q`Tzal
Guest
q`Tzal

The argument of every procrastinator is that there is no way to disprove that work differed might be the right choice.
We all know that procrastination, 2nd guessing and postfacto armchair quarterbacking does not solve problems in the here and now.

Are there are equal or worse problems that could have been solved for $17,000 or less? Almost certainly.
Rather than posing a hypothetical situation where nothing is done please include your engineering list of what our city’s problems are. Then you can prioritize them based on actual cost of implementation, number of users positively affected by a change and the potential repercussions of doing nothing.

Everything you do and everything you don’t do will affect the public when you are in charge.
You make the call: who gets to be left unsafe today?

Scott
Guest
Scott

I want Darwinism back.

q`Tzal
Guest
q`Tzal

Here here.
As long as I don’t have to pay for the clean up; carrion eaters are never as punctual as you’d like.
/dark british humor

Livellie
Guest
Livellie

I sort of put this pole move in the same category as changing street names like 39th to Cesar E. Chavez…a nice thing to do if you don’t anything better to spend the money on.

Jeremy Cohen
Guest
Jeremy Cohen

I couldn’t DISagree more with both parts of your post. The pole was an unnecessary hazard for a group of people that are already working within a hazardous commuting environment. As to the renaming of 39th, that was done to recognize the value, achievement and contribution of a large segment of our population–like MLK, Rosa Parks, etc. I welcome the city spending money to give due recognition to the contributions of members of other groups than those represented by: Washington, Lincoln, Madison, Lovejoy, Pettigrove, Villard, and all the other wealthy, dead white guys. So, I too put them in the same category, well spent money.

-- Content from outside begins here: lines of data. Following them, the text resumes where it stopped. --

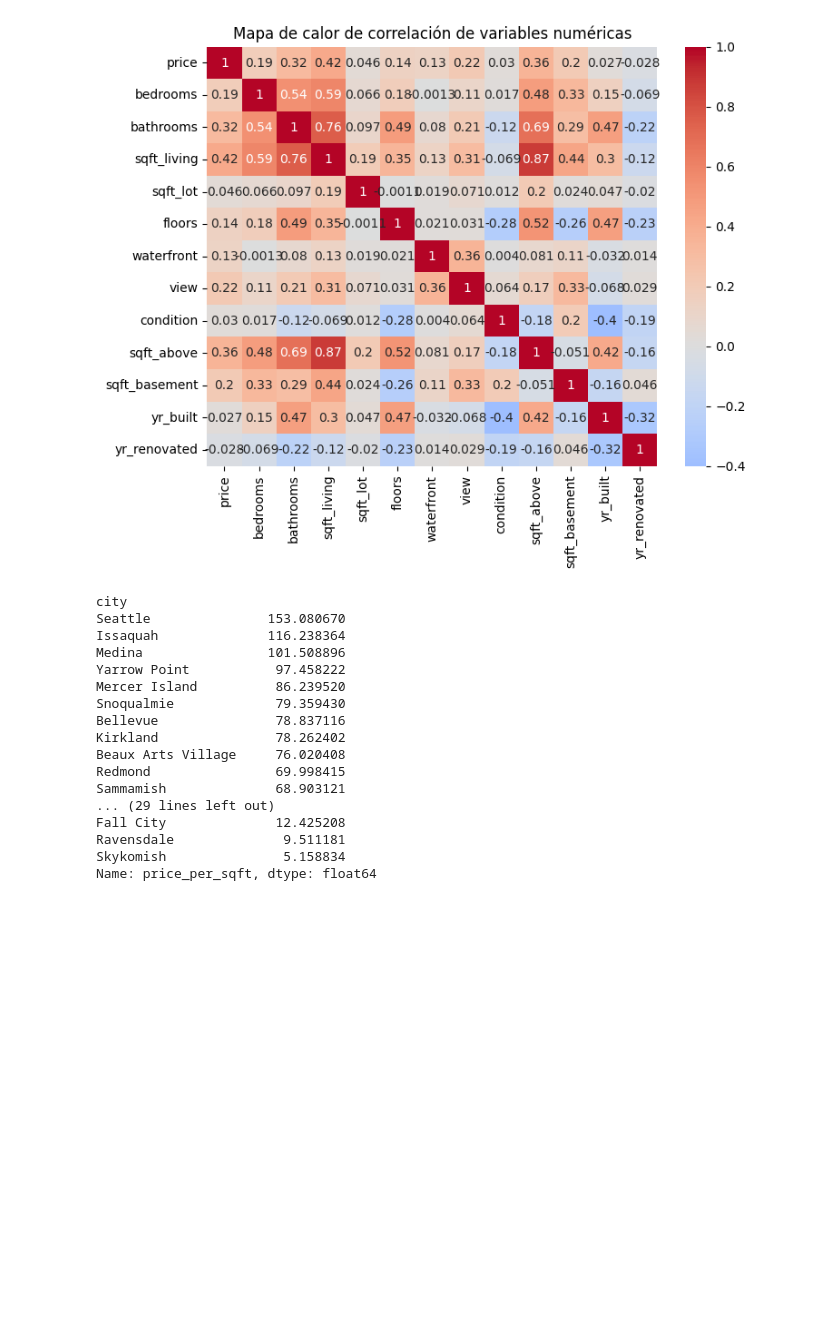
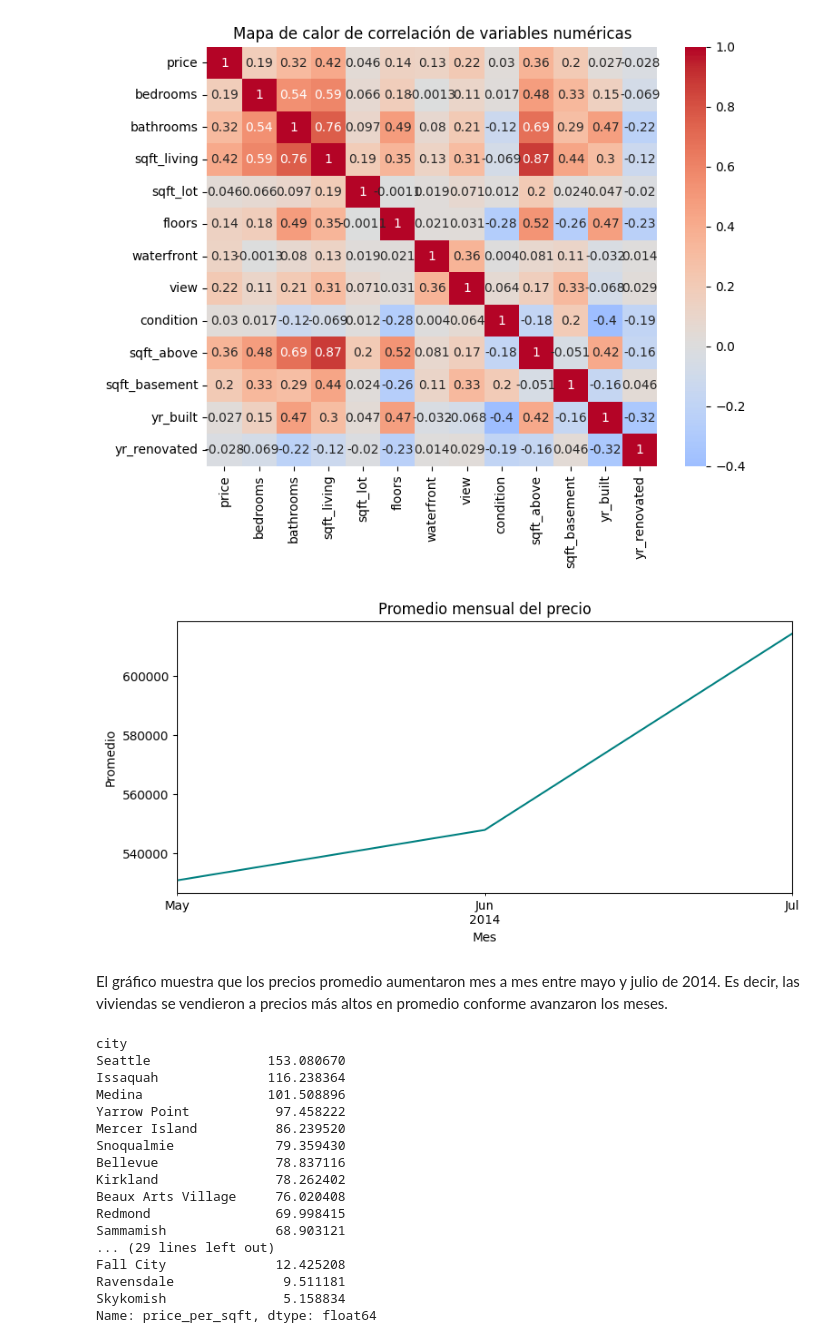
Before and after one commit to carlossil05/G2-Proyecto-DSA, a Jupyter notebook: Entrega 1/Exploracion-datos.ipynb, the cells around one changed output. Drawn from its saved outputs; the diff is of its cells as text; code cells hidden in the pictures; blank space fills up the shorter version.

```diff
--- a/Entrega 1/Exploracion-datos.ipynb
+++ b/Entrega 1/Exploracion-datos.ipynb
@@ -176,6 +186,20 @@ plt.title("Mapa de calor de correlación de variables numéricas")
 plt.show()
 # %% [output]
 [figure]
+# %%
+# Tendencia temporal por mes
+
+df['date'] = pd.to_datetime(df['date'], errors='coerce')
+
+# Tendencia mensual (promedio)
+df.set_index('date').resample('ME')['price'].mean().plot(figsize=(9,4), color='teal', title='Promedio mensual del precio')
+plt.xlabel('Mes')
+plt.ylabel('Promedio')
+plt.show()
+# %% [output]
+[figure, added]
+# %% [markdown]
+El gráfico muestra que los precios promedio aumentaron mes a mes entre mayo y julio de 2014. Es decir, las viviendas se vendieron a precios más altos en promedio conforme avanzaron los meses.
 # %%
 #Calcular el precio por sqft
 df['price_per_sqft'] = df['price'] / df['sqft_lot']
```
Also changed, not shown: parts of 3 cells of this notebook.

Kevin Wagoner
Guest
Kevin Wagoner

K’Tesh
I love it when maintenance does the work that needs to be done. Now about those grates on SW Harrison and SW 6th…. Anyone? Anyone?
Recommended 1

I was thinking of the story of the grates when I read this too. Mission Impossible 2.

Tourbiker
Guest
Tourbiker

Looks a heck of a lot better, along with being safer

dwainedibbly
Guest
dwainedibbly

It should never have been there in the first place, of course, but I think it says a lot about Portland when you consider how everyone came together to get it moved. Kudos!

Toby
Guest
Toby

I went through it this morning and it felt MUCH better, every inch really does count. good to see that is was where it was originally designed to go. My devils advocate question is this; What happens if a few years down the road the mount fails and the post falls? Who’s shoulders does that rest on? I’m not asking rhetorically, it’s a legitimate question. And saying that it won’t fail is not an answer, I’m really wondering about if it does fail.

Opus the Poet
Guest

That should fall under the contrator’s warrantee. The project is supposed to last for a certain number of years without failures, and any failures within that period would be covered by the warrantee. Of course from where I sit (outside Nashville TN at the moment) I have no way of knowing what that warrantee would be, if any.

scaryseth
Guest
scaryseth

Went through for the first time this evening after the pole move.
That distance does make a difference. Will see what it is like when a ped is there when going through.

007
Guest
007

Holy c**** that’s a lot of money to move a pole, but I sure do appreciate it. It will probably prevent some serious injuries. Thank you!